Feb 12, 2016

Guy Williams and Lester Graham
Credit Mercedes Mejia / Michigan Radio

Correction for the audio interview: 48217 is the most polluted ZIP code in Michigan (as stated), but the Delray neighborhood is in the neighboring ZIP code. It is the second most polluted.

The Flint water crisis has brought attention to a larger issue: why do we see more contamination and pollution issues in areas where poor people and, often, people of color live?

Flint’s water is just the tip of the iceberg. Flint has been an industrial city for generations, and still suffers from the lingering pollution left behind by over a century’s worth of factories. Much of the city’s housing was built using lead-based products like paint.

Guy Williams is the president and CEO of Detroiters Working for Environmental Justice. He tells us DWEJ is responding to the crisis by recognizing the unprecedented level of attention it's bringing to Flint’s infrastructure issues.

“Even though it’s such a horrible circumstance, it’s really great to see the positive and strong reaction to be helpful and supportive and to have the right thing done there,” he says. “You might call it a halo effect where the heightened awareness will have beneficial impact on the issues we serve.”

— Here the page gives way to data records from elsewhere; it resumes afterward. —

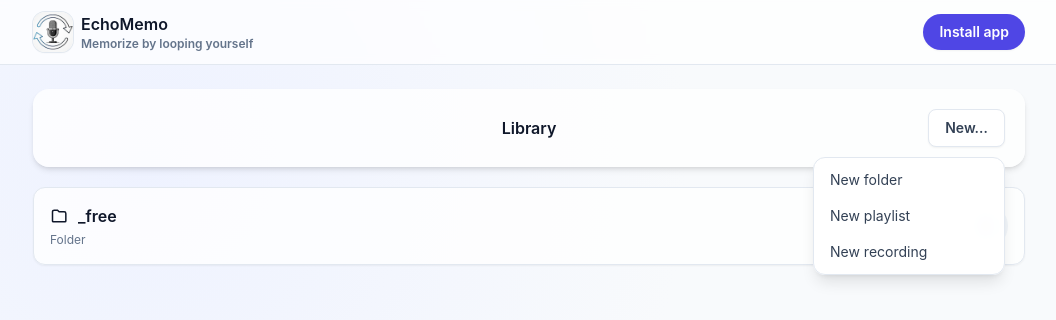
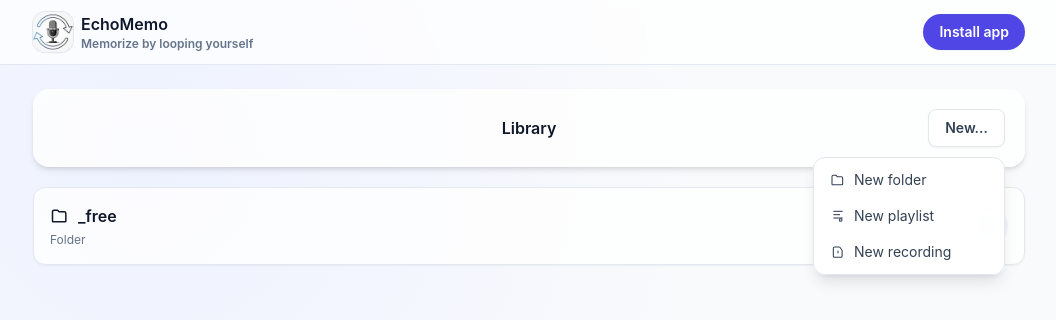
Before and after one commit to brenbar/EchoMemo2, a React (Vite) app: page / in a window 1280 px wide. Both pictures are taken after a click on the button "New…". Shown: the top 320 px of the page, without its empty margins (111-1167 px from the left). Built offline with nearby package versions, Linux system fonts and the light colour scheme.

Commit message:
Add icons to new menu

```diff
--- a/src/pages/ListPage.tsx
+++ b/src/pages/ListPage.tsx
@@ -240,6 +240,17 @@ export default function ListPage() {
                         setFolderModalOpen(true)
                       }}
                     >
+                      <svg
+                        aria-hidden
+                        xmlns="http://www.w3.org/2000/svg"
+                        viewBox="0 0 24 24"
+                        fill="none"
+                        stroke="currentColor"
+                        strokeWidth="1.6"
+                        className="h-4 w-4"
+                      >
+                        <path d="M3 18.5V7a2 2 0 0 1 2-2h4l2 2h6a2 2 0 0 1 2 2v9a1 1 0 0 1-1 1H4a1 1 0 0 1-1-1Z" />
+                      </svg>
                       New folder
                     </button>
                     {hasAnyRecordings && (
@@ -252,6 +263,20 @@ export default function ListPage() {
                           navigate('/playlist/new', { state: { parentId: activeParentId } })
                         }}
                       >
+                        <svg
+                          aria-hidden
+                          xmlns="http://www.w3.org/2000/svg"
+                          viewBox="0 0 24 24"
+                          fill="none"
+                          stroke="currentColor"
+                          strokeWidth="1.6"
+                          className="h-4 w-4"
+                        >
+                          <path d="M5 5h14" />
+                          <path d="M5 10h10" />
+                          <path d="M5 15h14" />
+                          <circle cx="16" cy="18" r="2" />
+                        </svg>
                         New playlist
                       </button>
                     )}
@@ -264,6 +289,19 @@ export default function ListPage() {
                         navigate('/record', { state: { parentId: activeParentId } })
                       }}
                     >
+                      <svg
+                        aria-hidden
+                        xmlns="http://www.w3.org/2000/svg"
+                        viewBox="0 0 24 24"
+                        fill="none"
+                        stroke="currentColor"
+                        strokeWidth="1.6"
+                        className="h-4 w-4"
+                      >
+                        <path d="M7 4.5h6.5a2 2 0 0 1 1.6.8l2.7 3.7a2 2 0 0 1 .4 1.2V18a2 2 0 0 1-2 2H7a2 2 0 0 1-2-2V6.5a2 2 0 0 1 2-2Z" />
+                        <path d="M12 10v4" />
+                        <path d="M12 16h0.01" />
+                      </svg>
                       New recording
                     </button>
                   </div>
```
Also changed, not shown: 1 other file (tests, documents, lock files or other folders).
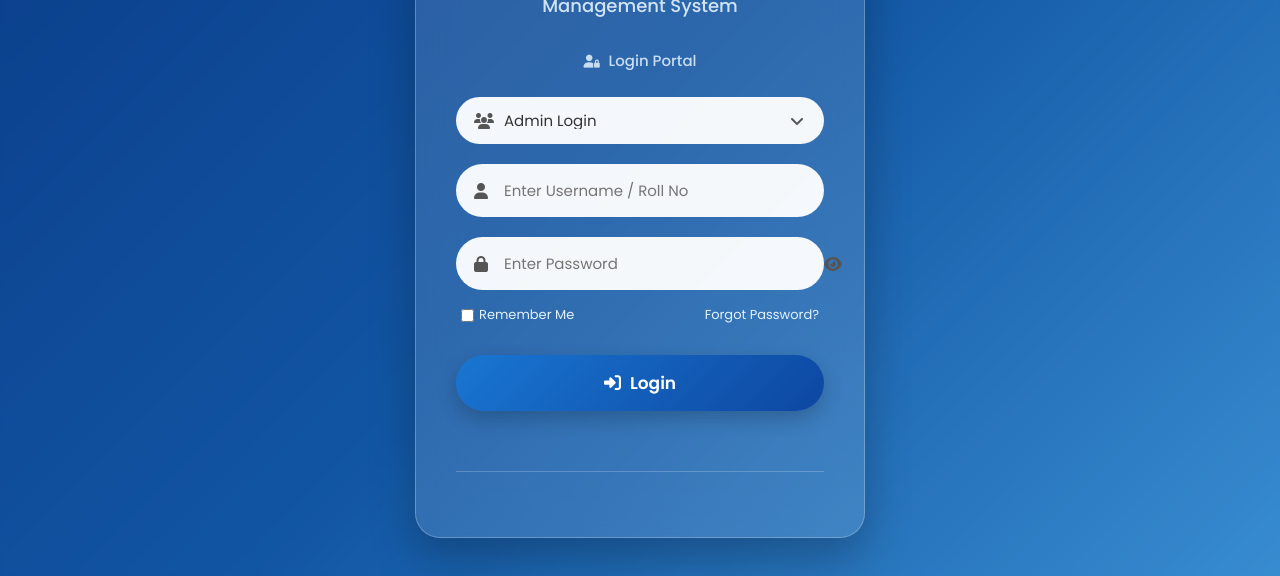
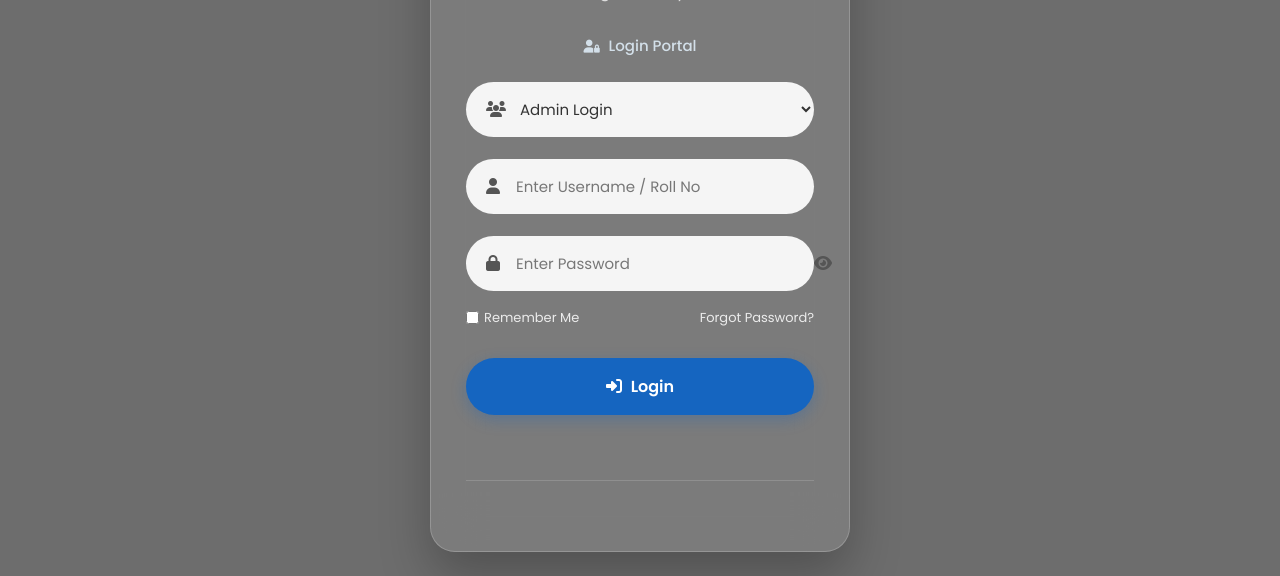
Before and after one commit to 24eg105t44-max/Student-A-System, a plain HTML site: page index.html in a window 1280 px wide. Shown: the part 224-800 px from the top of the page. Drawn offline with Linux system fonts and the light colour scheme.

Commit message:
Update login.css

```diff
--- a/css/login.css
+++ b/css/login.css
@@ -13,140 +13,114 @@ body {
     justify-content: center;
     align-items: center;
     overflow: hidden;
-    /* Deep blue gradient color match */
-    background: linear-gradient(135deg, #0d47a1, #1565c0, #42a5f5);
+    /* Perfect matte grey background match */
+    background: #737373;
     position: relative;
 }
 
-/* Brightened background overlay layer */
+/* Clear overlay so the grey shines through cleanly */
 .overlay {
     position: absolute;
     inset: 0;
-    background: rgba(0, 0, 0, 0.15);
-    backdrop-filter: blur(2px);
+    background: rgba(0, 0, 0, 0.05);
 }
 
 .background-logo {
     display: none;
 }
 
-/* Glass Container Layout Panel */
+/* Sleek frosted dark-tint container card */
 .login-container {
     position: relative;
     z-index: 2;
-    width: 450px;
-    padding: 40px;
+    width: 420px;
+    padding: 45px 35px;
     border-radius: 25px;
-    background: rgba(255, 255, 255, 0.12);
-    backdrop-filter: blur(20px);
-    -webkit-backdrop-filter: blur(20px);
-    border: 1px solid rgba(255, 255, 255, 0.25);
-    box-shadow: 0 20px 45px rgba(0, 0, 0, 0.25);
+    background: rgba(255, 255, 255, 0.1);
+    backdrop-filter: blur(25px);
+    -webkit-backdrop-filter: blur(25px);
+    border: 1px solid rgba(255, 255, 255, 0.2);
+    box-shadow: 0 25px 50px rgba(0, 0, 0, 0.25);
     text-align: center;
-    animation: fadeIn 0.8s ease;
+    animation: fadeIn 0.6s ease-out;
 }
 
 .login-container h1 {
     color: #fff;
-    font-size: 34px;
+    font-size: 32px;
     font-weight: 700;
-    margin-bottom: 6px;
-    letter-spacing: 0.3px;
+    margin-bottom: 4px;
 }
 
 .login-container h3 {
-    color: #e3f2fd;
-    font-size: 18px;
-    font-weight: 500;
+    color: rgba(255, 255, 255, 0.75);
+    font-size: 16px;
+    font-weight: 400;
     margin-bottom: 30px;
-    opacity: 0.9;
 }
 
-/* Form inputs & interactive widgets */
+/* Input Fields Styling */
 .input-box {
     position: relative;
-    margin-bottom: 20px;
+    margin-bottom: 22px;
 }
 
 .input-box input,
 .input-box select {
     width: 100%;
-    padding: 15px 48px;
+    padding: 16px 50px;
     border: none;
     outline: none;
     border-radius: 50px;
     font-size: 15px;
-    background: rgba(255, 255, 255, 0.95);
+    background: #f5f5f5;
     color: #333;
-    transition: 0.3s;
-    appearance: none;
+    transition: 0.3s ease;
 }
 
-.input-box input:focus,
-.input-box select:focus {
-    box-shadow: 0 0 12px rgba(255, 255, 255, 0.6);
+.input-box input::placeholder {
+    color: #777;
 }
 
 .input-box i:first-child {
     position: absolute;
-    left: 18px;
+    left: 20px;
     top: 50%;
     transform: translateY(-50%);
     color: #555;
     font-size: 16px;
-    z-index: 2;
 }
 
 #togglePassword {
     position: absolute;
-    right: 18px;
+    right: 20px;
     top: 50%;
     transform: translateY(-50%);
     cursor: pointer;
     color: #555;
-    z-index: 2;
 }
 
-/* Custom Dropdown Arrow */
-.input-box::after {
-    content: '\f107';
-    font-family: 'Font Awesome 6 Free';
-    font-weight: 900;
-    position: absolute;
-    right: 20px;
-    top: 50%;
-    transform: translateY(-50%);
-    color: #555;
-    pointer-events: none;
-}
-/* Remove dropdown arrow style indicator if it's a standard text input field */
-.input-box:has(input)::after {
-    display: none;
-}
-
-/* Action Button Layout Profiles */
+/* Blue Action Login Button */
 .login-btn {
     width: 100%;
-    padding: 15px;
+    padding: 16px;
     margin-top: 10px;
     border: none;
     border-radius: 50px;
-    background: linear-gradient(135deg, #1976d2, #0d47a1);
+    background: #1565c0; /* Solid royal blue button */
     color: #fff;
-    font-size: 17px;
+    font-size: 16px;
     font-weight: 600;
     cursor: pointer;
-    transition: 0.3s;
-    box-shadow: 0 8px 20px rgba(0, 0, 0, 0.2);
+    transition: background 0.3s, transform 0.2s;
+    box-shadow: 0 5px 15px rgba(21, 101, 192, 0.3);
 }
 
 .login-btn:hover {
-    transform: translateY(-2px);
-    box-shadow: 0 12px 25px rgba(0, 0, 0, 0.3);
-    background: linear-gradient(135deg, #2196f3, #1565c0);
+    background: #1152a1;
+    transform: translateY(-1px);
 }
 
-/* Remember box + credentials sub-labels */
 .options-link {
     display: flex;
     justify-content: space-between;
@@ -154,25 +128,22 @@ body {
     margin-top: -5px;
     margin-bottom: 20px;
     font-size: 13px;
-    color: #e3f2fd;
-    padding: 0 5px;
+    color: rgba(255, 255, 255, 0.85);
 }
 
 .options-link a {
-    color: #e3f2fd;
+    color: rgba(255, 255, 255, 0.85);
     text-decoration: none;
-    transition: 0.3s;
 }
 
 .options-link a:hover {
     text-decoration: underline;
-    color: #fff;
 }
 
 #error {
     margin-top: 15px;
     min-height: 20px;
-    color: #ffb3b3;
+    color: #ff8080;
     font-size: 14px;
     font-weight: 500;
 }
@@ -180,31 +151,24 @@ body {
 hr {
     border: none;
     height: 1px;
-    background: rgba(255, 255, 255, 0.2);
-    margin: 25px 0;
+    background: rgba(255, 255, 255, 0.15);
+    margin: 30px 0 25px 0;
 }
 
-/* Demo account matrix tables */
+/* Credentials Info Text */
 .demo-credentials {
-    background: rgba(255, 255, 255, 0.06);
-    border: 1px solid rgba(255, 255, 255, 0.1);
-    border-radius: 15px;
-    padding: 15px;
-    margin-bottom: 15px;
     font-size: 13px;
-    color: #e3f2fd;
-}
-
-.demo-credentials h4 {
-    margin-bottom: 8px;
-    color: #fff;
-    font-size: 14px;
+    color: rgba(255, 255, 255, 0.9);
+    line-height: 1.8;
 }
 
 .footer {
-    margin-top: 20px;
-    color: rgba(255, 255, 255, 0.7);
-    font-size: 12px;
+    margin-top: 30px;
+    color: rgba(255, 255, 255, 0.5);
+    font-size: 11px;
 }
 
-/*
+@keyframes fadeIn {
+    from { opacity: 0; transform: translateY(-20px); }
+    to { opacity: 1; transform: translateY(0); }
+}
```
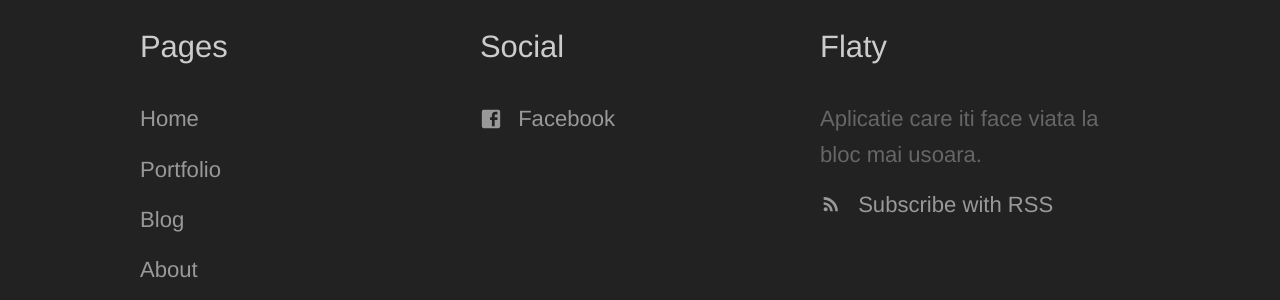
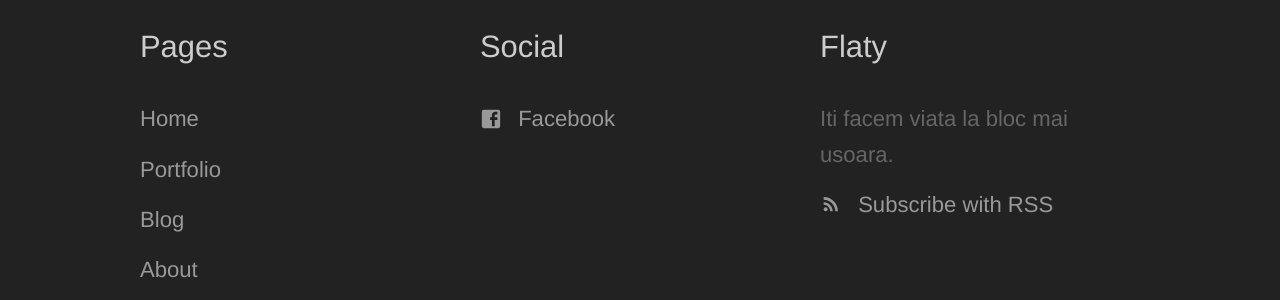
Before and after one commit to rptoma/Flaty, a Jekyll site: the page built from index.html, in a window 1280 px wide and 900 px high, scrolled down 1644 px. Shown: the part 349-649 px from the top of the window. Built offline with Jekyll 4.4.1, drawn with Linux system fonts in a browser that asks for light colours.

Commit message:
Updated '_data/company.yml' via CloudCannon

```diff
--- a/_data/company.yml
+++ b/_data/company.yml
@@ -1,5 +1,5 @@
 title: Flaty
-description: Aplicatie care iti face viata la bloc mai usoara.
+description: Iti facem viata la bloc mai usoara.
 contact_email_address: rptoma@gmail.com
 contact_phone_number: (03) 123 4567
 address: 123 Example Street, Gooseburb, 9876, Ducktown, New Zealand
```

Williams’ organization uses the term “environmental justice,” but he explains that what we’re really talking about is “environmental racism.”

“Just look at the data – the data that’s been done over the decades since the ‘80s on through to now – in every case, the dominant variable shows race as a variable, as opposed to poverty levels or anything of that sort, that indicate who’s being poisoned the most. It’s people of color as opposed to white people, the dominant people nationwide,” Williams says.

Guy Williams tells us more about Flint’s struggles and his organization’s work toward environmental justice in our conversation above.